The middle of a 70 year period would be 35 years.  By all historical accounts, Jesus was between 33, and 35 years of age when he was crucified, and raised.  I would say that that certainly constitutes the middle of a 70 year period which started approximately the year He was born.  When Jesus died, the New Covenant was established – an interesting thing happened when Christ died: the veil of the Jerusalem’s temple in two from top to bottom (Matt 27:51; Mark 15:38; Luke 23:45).  By that work, God declared the use of the temple service to be void; He was no longer to be found in a temple made with hands (Heb 9:24-26).  No sacrifice, nor oblation could any longer cleanse one for service (Heb 10:1-10) in a temple in which God no longer dwelt.  Rather, from that time, we now have ‘…liberty to enter into the holiest [the True Most Holy Place] by the blood of Jesus, by a new and living way which He hath consecrated for us through the veil, that is to say, His flesh’ (Heb 10:29 & 30)

Jesus Christ, the Lamb supplied by God – the ultimate sacrifice had been made; no other sacrifice could ever again be sufficient (Heb 10:14).  The sacrifice and oblation in place under the Old Covenant were, indeed, taken away by the sacrifice of the perfect Lamb of God (and it happened in the midst of the 70 year period, according to the prophecy).

How about the third prophecy in the verse?

‘For the overspreading of abominations He shall make it desolate.’

First off, what does the ‘it’ refer to here?  To interpret let’s go back, again, to the context: ‘Seventy weeks are determined upon thy people and upon THY HOLY CITY to finish the transgression…’

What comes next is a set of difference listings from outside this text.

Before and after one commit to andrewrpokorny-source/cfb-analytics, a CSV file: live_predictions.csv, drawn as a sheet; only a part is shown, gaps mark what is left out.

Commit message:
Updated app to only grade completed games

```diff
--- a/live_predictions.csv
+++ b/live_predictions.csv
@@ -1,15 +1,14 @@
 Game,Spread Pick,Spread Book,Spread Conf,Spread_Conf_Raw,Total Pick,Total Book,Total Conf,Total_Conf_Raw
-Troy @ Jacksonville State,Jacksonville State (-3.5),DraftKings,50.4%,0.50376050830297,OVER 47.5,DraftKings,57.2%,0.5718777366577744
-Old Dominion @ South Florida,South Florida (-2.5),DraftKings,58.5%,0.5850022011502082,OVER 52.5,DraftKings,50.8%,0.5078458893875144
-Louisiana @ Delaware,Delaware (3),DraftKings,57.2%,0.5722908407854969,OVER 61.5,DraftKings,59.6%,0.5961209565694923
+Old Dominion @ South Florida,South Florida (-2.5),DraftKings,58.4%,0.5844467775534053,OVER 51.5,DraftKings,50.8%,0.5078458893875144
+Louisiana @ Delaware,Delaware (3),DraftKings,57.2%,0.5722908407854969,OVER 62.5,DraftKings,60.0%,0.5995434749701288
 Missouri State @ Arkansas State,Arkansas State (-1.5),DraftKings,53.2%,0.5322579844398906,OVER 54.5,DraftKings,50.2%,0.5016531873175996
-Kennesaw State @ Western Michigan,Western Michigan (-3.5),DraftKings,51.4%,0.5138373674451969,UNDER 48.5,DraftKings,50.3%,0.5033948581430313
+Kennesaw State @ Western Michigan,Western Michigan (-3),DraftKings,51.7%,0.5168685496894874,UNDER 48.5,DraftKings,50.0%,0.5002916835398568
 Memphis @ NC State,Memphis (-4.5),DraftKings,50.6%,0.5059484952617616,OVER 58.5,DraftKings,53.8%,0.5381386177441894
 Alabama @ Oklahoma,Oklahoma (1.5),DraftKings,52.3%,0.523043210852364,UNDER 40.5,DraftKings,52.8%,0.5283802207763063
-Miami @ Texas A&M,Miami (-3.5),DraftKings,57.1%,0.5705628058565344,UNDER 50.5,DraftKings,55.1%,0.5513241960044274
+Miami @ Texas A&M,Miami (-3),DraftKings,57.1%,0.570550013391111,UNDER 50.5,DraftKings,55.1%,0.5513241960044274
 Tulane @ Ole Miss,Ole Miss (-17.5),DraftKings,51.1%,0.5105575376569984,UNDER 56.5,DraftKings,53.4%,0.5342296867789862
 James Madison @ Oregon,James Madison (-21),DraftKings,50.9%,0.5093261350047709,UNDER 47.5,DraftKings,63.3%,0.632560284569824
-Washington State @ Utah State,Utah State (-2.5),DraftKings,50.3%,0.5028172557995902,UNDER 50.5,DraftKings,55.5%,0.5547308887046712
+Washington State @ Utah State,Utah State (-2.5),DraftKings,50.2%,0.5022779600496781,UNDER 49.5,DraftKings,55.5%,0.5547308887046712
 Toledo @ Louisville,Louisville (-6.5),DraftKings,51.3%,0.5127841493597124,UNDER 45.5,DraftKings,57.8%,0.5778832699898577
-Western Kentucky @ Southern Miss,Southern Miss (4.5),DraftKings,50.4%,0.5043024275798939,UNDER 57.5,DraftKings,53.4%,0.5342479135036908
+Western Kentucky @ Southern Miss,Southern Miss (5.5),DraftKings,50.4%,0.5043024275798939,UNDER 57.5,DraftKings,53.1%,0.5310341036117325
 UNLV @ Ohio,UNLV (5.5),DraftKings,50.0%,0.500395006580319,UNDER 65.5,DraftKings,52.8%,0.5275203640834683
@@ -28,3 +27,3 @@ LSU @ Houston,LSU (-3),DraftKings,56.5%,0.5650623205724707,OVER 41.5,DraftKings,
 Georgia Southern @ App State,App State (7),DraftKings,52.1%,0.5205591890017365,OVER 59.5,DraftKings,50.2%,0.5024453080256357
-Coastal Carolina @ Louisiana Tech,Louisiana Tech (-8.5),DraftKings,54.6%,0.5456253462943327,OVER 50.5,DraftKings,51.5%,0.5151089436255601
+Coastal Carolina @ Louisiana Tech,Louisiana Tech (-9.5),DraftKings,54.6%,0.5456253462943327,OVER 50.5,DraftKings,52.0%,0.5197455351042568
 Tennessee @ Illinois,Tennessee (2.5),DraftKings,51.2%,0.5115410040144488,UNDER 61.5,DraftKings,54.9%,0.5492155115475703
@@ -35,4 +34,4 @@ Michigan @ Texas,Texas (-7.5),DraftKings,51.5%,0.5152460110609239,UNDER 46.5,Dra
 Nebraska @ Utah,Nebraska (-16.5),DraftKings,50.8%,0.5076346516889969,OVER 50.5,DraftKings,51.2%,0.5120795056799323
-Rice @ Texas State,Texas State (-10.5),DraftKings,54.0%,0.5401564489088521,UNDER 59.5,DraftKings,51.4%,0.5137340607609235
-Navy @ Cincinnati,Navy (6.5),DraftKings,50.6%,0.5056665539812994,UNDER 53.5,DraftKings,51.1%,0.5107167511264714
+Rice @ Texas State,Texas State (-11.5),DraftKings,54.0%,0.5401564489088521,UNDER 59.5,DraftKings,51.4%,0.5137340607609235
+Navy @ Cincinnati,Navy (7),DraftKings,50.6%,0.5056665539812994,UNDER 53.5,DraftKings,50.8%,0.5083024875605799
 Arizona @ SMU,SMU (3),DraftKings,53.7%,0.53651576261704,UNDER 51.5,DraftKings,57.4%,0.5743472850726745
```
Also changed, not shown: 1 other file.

The prophecy is about the times determined upon the city of Jerusalem – the holy city of the Jews.

So did Jesus make Jerusalem desolate?  As mentioned, the reckoning of this week ends in 70 a.d., the very year that Jerusalem was completely destroyed and the Jews dispersed throughout the earth for approximately 2000 years.

‘For the overspreading of abominations…’

When Jesus declared judgment on Jerusalem, He preceded His judgment by giving a list of abominations of the Sanhedrin (the ruling counselors of Jerusalem).  Matt 23:1-36; He finalizes His prophecy of judgment with these words:

Matt 23:37-39
37 O Jerusalem, Jerusalem, thou that killest the prophets, and stonest them which are sent unto thee, how often would I have gathered thy children together, even as a hen gathereth her chickens under her wings, and ye would not!

38 Behold, your house is left unto you desolate.

39 For I say unto you, Ye shall not see me henceforth, till ye shall say, Blessed is he that cometh in the name of the Lord.

Jesus declared Jerusalem to be desolate.  70 years after His birth, the city was completely destroyed, according to both His word, and the word spoken by Gabriel in Daniel 9:27.

In another place Jesus declared that the temple and Jerusalem would be destroyed because: ‘…they knew not the time of their visitation.’  (Luke 19:44)

The final week declared in Daniel 9:27 was not a week declaring Christ’s coming (for that was fulfilled in the first 69 weeks), rather it was the week of visitation: the generation of the life of Christ.